Publications on Social reproduction
Working Paper No. 957 | June 2020
The Long Period Method, Technical Change, and GenderThis paper presents a critique of Karl Marx’s labor theory of value and his theory of falling profit rates from an intersectional political economy perspective. Specifically, I rely on social reproduction theory to propose that Marx-biased technical change disrupts the social order and leads to competition between workers. The bargaining power of workers cannot be dissociated from class struggle within the working class. I argue that technical change increases social conflict, which can counterbalance the long-run tendency of the profit rate to fall. The conclusion is that class struggle is multilayered and endogenous to the process of accumulation.Download:Associated Program:Author(s):
Working Paper No. 621 | September 2010

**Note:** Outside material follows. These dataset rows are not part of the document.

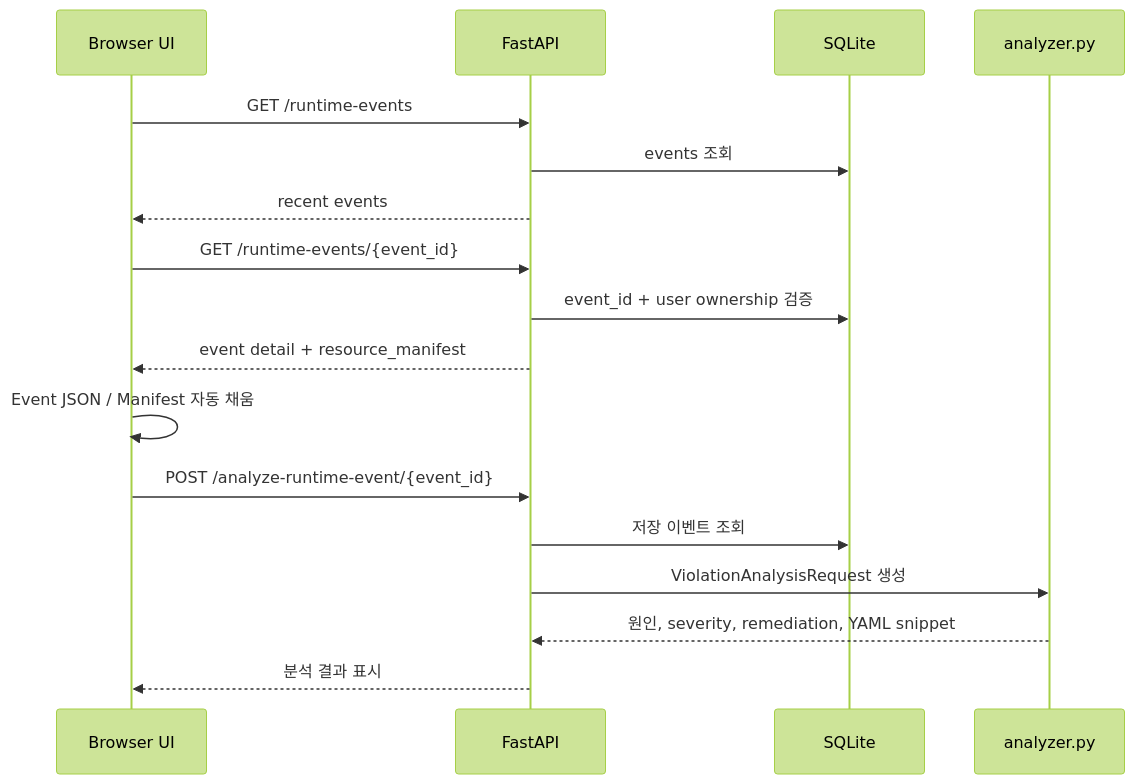
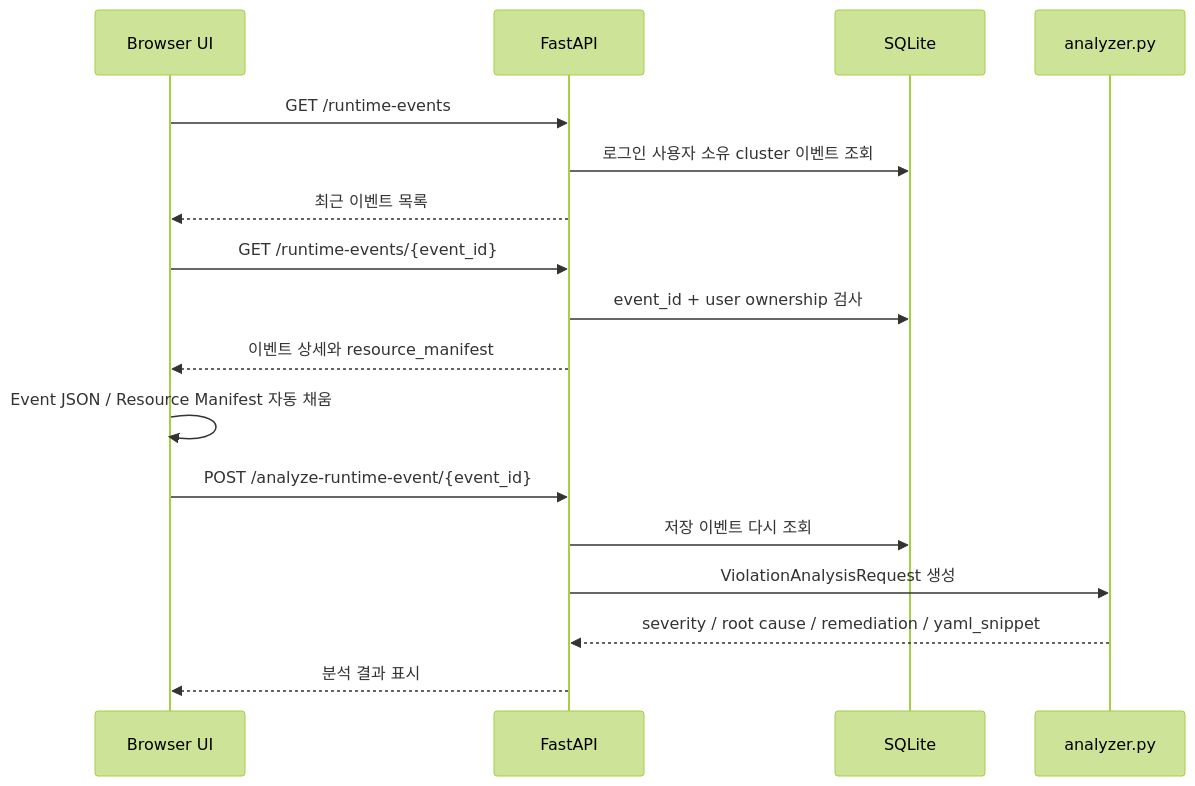
Before and after one commit to leah-1ee/k8s-compliance-platform: the first of 2 diagrams in ai-observability/docs/project-architecture-defense.md, drawn with Mermaid (forest theme). The commit also changed other lines of this file, not shown here.

````diff
--- a/ai-observability/docs/project-architecture-defense.md
+++ b/ai-observability/docs/project-architecture-defense.md
@@ -465,23 +111,23 @@
 ```mermaid
 sequenceDiagram
     participant UI as Browser UI
     participant API as FastAPI
     participant DB as SQLite
     participant Analyzer as analyzer.py
 
     UI->>API: GET /runtime-events
-    API->>DB: events 조회
-    API-->>UI: recent events
+    API->>DB: 로그인 사용자 소유 cluster 이벤트 조회
+    API-->>UI: 최근 이벤트 목록
 
     UI->>API: GET /runtime-events/{event_id}
-    API->>DB: event_id + user ownership 검증
-    API-->>UI: event detail + resource_manifest
+    API->>DB: event_id + user ownership 검사
+    API-->>UI: 이벤트 상세와 resource_manifest
 
-    UI->>UI: Event JSON / Manifest 자동 채움
+    UI->>UI: Event JSON / Resource Manifest 자동 채움
 
     UI->>API: POST /analyze-runtime-event/{event_id}
-    API->>DB: 저장 이벤트 조회
+    API->>DB: 저장 이벤트 다시 조회
     API->>Analyzer: ViolationAnalysisRequest 생성
-    Analyzer-->>API: 원인, severity, remediation, YAML snippet
+    Analyzer-->>API: severity / root cause / remediation / yaml_snippet
     API-->>UI: 분석 결과 표시
 ```
````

We need to go beyond the accepted notions relating to the role of women in the economy and society, especially in terms of what is recognized in mainstream theory and policy as “work” done by women. Thus, the traditional gender roles, with the man as the breadwinner and the woman in the role of housekeeper, do not explain the contribution of women in general. We also need to go beyond standard models to interpret the intrahousehold gender inequities. We do not gain much insight from dwelling on the cooperative-conflict type of bargaining concepts either, which are offered in the literature to unfold the process of women’s subordination within households. The issues relate to the intrahousehold power structure, which has an inbuilt bias against female members under patriarchy.

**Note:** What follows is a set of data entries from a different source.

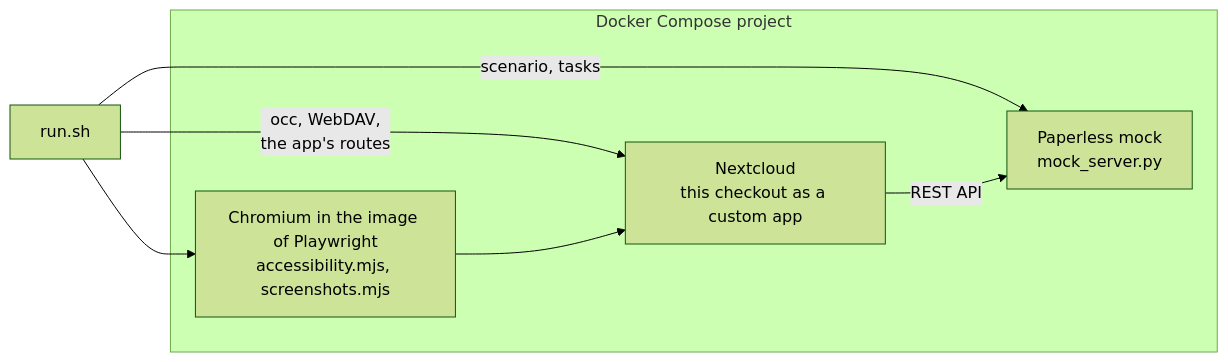
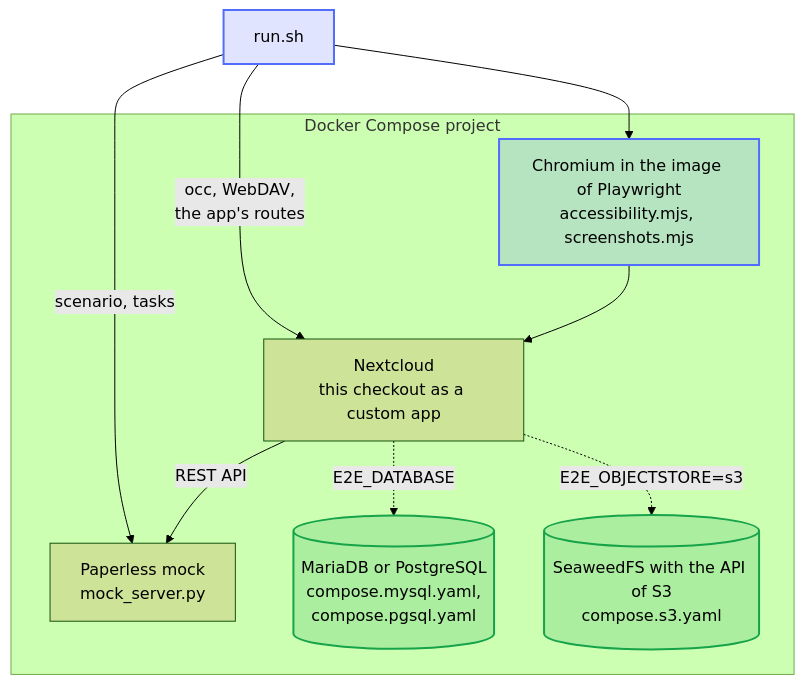
The first of 3 diagrams in tests/e2e/README.md (Dennis-Otto/paperless-sync), drawn with Mermaid (forest theme) before and after one commit. The commit also changed other lines of this file and 15 other files, not shown here.

````diff
--- a/tests/e2e/README.md
+++ b/tests/e2e/README.md
@@ -5,10 +5,18 @@
 ```mermaid
-flowchart LR
-    run["run.sh"] -->|occ, WebDAV,<br>the app's routes| nextcloud
-    run -->|scenario, tasks| mock
+flowchart TB
+    accTitle: The containers of the end-to-end tests
+    accDescr: run.sh drives Nextcloud through occ, WebDAV and the routes of the app, and the Paperless mock through its scenarios. Nextcloud runs this checkout as a custom app and calls the REST API of the mock. On request, Nextcloud keeps its tables in MariaDB or PostgreSQL and its files in an S3 object store. Chromium in the image of Playwright checks the pages of the app.
+    run["run.sh"] -->|"occ, WebDAV,<br>the app's routes"| nextcloud
+    run -->|"scenario, tasks"| mock
+    run --> browser
     subgraph compose ["Docker Compose project"]
         nextcloud["Nextcloud<br>this checkout as a custom app"] -->|REST API| mock["Paperless mock<br>mock_server.py"]
+        nextcloud -.->|"E2E_DATABASE"| database[("MariaDB or PostgreSQL<br>compose.mysql.yaml,<br>compose.pgsql.yaml")]
+        nextcloud -.->|"E2E_OBJECTSTORE=s3"| s3[("SeaweedFS with the API of S3<br>compose.s3.yaml")]
         browser["Chromium in the image of Playwright<br>accessibility.mjs, screenshots.mjs"] --> nextcloud
     end
-    run --> browser
+    classDef bot fill:#526cfe2e,stroke:#526cfe,stroke-width:2px
+    classDef data fill:#16a34a2e,stroke:#16a34a,stroke-width:2px
+    class run,browser bot
+    class database,s3 data
 ```
````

In terms of a policy agenda, especially in the context of social and economic disparities that affect women in particular, we need to recognize not only the collective social norms but also the unequal power relations that influence the sexual division of labor, both within the family and in the workplace. A notion of “gendered moral rationality,” complemented by the Rawlsian concept of “justice as fairness” (implying compensation for the underprivileged), can be used to devise policy that addresses the status of women both in the workplace and at home. We need a concerted move toward sensitization of gender issues and scrutiny entailing a gender audit at every level of activity. This may work at least partially until society is ready to remodel itself by treating men and women equally.Download:Associated Program:Author(s):